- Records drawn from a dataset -
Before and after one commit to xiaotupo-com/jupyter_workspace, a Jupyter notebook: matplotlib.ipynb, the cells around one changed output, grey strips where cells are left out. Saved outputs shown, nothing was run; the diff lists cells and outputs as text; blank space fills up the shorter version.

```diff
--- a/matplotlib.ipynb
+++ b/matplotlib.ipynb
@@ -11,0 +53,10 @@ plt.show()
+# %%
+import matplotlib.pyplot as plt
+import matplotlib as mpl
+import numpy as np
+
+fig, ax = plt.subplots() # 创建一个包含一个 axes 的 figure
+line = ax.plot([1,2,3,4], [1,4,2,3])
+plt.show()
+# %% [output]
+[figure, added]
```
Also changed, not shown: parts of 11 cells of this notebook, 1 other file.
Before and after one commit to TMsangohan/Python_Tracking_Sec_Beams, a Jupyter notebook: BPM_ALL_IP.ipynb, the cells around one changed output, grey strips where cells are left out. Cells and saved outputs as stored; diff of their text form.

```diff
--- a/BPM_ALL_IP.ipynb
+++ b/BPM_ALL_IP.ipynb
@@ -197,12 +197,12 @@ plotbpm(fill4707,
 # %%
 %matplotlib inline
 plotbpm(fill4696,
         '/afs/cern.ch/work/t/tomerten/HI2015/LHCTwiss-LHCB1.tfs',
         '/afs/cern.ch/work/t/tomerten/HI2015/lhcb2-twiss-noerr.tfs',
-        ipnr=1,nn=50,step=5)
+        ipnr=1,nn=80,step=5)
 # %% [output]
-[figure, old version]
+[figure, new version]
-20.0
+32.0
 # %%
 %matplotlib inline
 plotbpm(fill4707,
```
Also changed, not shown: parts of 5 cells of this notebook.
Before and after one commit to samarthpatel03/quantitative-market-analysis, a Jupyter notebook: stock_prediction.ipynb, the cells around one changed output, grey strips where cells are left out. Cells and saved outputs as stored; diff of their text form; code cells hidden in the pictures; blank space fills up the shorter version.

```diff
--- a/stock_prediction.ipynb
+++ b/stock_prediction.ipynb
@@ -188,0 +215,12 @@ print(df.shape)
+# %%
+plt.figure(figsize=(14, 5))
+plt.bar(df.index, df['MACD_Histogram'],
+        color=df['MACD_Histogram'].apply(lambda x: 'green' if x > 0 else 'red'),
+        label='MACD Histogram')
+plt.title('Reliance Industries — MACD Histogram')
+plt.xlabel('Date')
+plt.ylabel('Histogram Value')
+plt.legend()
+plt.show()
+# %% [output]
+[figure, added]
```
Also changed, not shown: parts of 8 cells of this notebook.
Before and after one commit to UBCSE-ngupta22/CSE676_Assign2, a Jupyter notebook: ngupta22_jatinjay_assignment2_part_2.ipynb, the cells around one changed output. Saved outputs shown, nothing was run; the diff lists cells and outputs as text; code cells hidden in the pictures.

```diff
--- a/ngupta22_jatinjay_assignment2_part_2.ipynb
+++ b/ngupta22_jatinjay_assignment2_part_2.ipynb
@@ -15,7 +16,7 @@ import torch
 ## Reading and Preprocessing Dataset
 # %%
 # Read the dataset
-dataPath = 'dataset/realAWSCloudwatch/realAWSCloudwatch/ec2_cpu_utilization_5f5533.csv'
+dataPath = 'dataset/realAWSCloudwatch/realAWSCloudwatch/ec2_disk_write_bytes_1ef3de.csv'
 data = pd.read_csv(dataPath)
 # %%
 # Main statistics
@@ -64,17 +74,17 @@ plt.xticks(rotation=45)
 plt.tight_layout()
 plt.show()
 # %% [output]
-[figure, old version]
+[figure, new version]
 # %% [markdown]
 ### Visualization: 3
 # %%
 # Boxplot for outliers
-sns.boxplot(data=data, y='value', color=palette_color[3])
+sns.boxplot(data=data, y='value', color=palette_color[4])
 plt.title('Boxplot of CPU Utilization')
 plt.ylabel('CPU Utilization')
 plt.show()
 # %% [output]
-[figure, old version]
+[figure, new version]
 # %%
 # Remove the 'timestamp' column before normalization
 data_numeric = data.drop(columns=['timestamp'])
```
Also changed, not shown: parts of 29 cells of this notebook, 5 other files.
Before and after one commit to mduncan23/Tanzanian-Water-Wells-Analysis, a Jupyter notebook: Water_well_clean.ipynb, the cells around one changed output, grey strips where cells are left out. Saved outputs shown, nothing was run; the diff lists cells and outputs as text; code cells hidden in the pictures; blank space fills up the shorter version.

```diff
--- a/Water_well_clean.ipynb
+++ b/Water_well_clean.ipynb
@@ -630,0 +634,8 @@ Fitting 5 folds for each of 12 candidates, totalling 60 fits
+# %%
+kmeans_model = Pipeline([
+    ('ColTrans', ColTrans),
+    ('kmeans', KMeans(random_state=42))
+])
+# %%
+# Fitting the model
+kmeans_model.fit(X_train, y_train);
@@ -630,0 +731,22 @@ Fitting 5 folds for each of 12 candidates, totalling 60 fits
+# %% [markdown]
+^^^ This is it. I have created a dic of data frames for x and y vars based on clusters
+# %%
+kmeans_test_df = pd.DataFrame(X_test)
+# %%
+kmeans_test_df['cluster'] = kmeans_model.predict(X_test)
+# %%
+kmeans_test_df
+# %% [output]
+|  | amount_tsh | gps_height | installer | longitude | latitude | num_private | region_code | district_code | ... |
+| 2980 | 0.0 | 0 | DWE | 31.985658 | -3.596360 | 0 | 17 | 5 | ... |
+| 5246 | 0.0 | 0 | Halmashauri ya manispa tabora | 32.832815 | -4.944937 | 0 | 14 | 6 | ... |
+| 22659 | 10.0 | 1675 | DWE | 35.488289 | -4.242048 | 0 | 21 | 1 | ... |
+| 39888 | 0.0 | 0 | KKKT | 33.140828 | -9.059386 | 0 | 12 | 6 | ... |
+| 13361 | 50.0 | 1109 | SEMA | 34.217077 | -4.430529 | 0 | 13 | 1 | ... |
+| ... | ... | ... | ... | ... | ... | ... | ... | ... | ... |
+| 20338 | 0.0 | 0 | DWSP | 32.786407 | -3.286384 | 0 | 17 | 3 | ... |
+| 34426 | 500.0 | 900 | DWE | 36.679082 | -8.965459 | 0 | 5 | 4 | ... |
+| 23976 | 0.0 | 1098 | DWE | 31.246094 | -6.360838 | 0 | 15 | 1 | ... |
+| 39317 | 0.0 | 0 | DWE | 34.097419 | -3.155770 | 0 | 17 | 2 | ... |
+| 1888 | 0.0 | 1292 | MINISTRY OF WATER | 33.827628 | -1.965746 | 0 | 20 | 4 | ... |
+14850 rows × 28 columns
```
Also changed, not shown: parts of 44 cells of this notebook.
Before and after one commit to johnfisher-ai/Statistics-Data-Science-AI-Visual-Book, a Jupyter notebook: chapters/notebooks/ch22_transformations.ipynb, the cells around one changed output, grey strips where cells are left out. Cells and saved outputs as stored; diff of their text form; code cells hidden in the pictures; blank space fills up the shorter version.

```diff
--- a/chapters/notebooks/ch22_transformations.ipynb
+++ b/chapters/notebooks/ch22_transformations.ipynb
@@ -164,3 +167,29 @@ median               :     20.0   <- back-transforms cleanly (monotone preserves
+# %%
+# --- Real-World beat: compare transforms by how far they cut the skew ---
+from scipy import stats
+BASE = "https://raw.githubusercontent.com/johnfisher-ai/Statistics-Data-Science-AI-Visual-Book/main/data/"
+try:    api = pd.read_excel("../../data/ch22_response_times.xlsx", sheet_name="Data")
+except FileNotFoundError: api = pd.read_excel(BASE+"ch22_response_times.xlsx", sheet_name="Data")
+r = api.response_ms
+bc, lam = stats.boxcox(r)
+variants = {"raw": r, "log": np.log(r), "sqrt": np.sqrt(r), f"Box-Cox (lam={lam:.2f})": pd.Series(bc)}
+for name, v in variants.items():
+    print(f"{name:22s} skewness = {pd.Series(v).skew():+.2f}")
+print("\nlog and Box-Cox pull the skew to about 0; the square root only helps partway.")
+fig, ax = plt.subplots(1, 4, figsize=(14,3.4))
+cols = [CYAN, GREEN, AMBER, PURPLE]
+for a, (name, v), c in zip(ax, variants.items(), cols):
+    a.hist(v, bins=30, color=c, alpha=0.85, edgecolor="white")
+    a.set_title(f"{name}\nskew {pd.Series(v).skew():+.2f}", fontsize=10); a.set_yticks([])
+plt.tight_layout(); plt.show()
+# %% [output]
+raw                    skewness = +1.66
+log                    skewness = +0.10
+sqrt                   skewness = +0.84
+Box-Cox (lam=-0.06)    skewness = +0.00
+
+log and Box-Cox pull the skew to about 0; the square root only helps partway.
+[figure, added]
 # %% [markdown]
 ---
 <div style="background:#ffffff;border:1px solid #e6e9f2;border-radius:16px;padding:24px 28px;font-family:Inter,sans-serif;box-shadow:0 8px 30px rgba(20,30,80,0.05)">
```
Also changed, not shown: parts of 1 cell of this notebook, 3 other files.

- Problem -
Exactly the lines from the start of the entries through the one bearing "Also changed, not shown: parts of 11" are to be output, with both ends included.

- Response -
Before and after one commit to xiaotupo-com/jupyter_workspace, a Jupyter notebook: matplotlib.ipynb, the cells around one changed output, grey strips where cells are left out. Saved outputs shown, nothing was run; the diff lists cells and outputs as text; blank space fills up the shorter version.

```diff
--- a/matplotlib.ipynb
+++ b/matplotlib.ipynb
@@ -11,0 +53,10 @@ plt.show()
+# %%
+import matplotlib.pyplot as plt
+import matplotlib as mpl
+import numpy as np
+
+fig, ax = plt.subplots() # 创建一个包含一个 axes 的 figure
+line = ax.plot([1,2,3,4], [1,4,2,3])
+plt.show()
+# %% [output]
+[figure, added]
```
Also changed, not shown: parts of 11 cells of this notebook, 1 other file.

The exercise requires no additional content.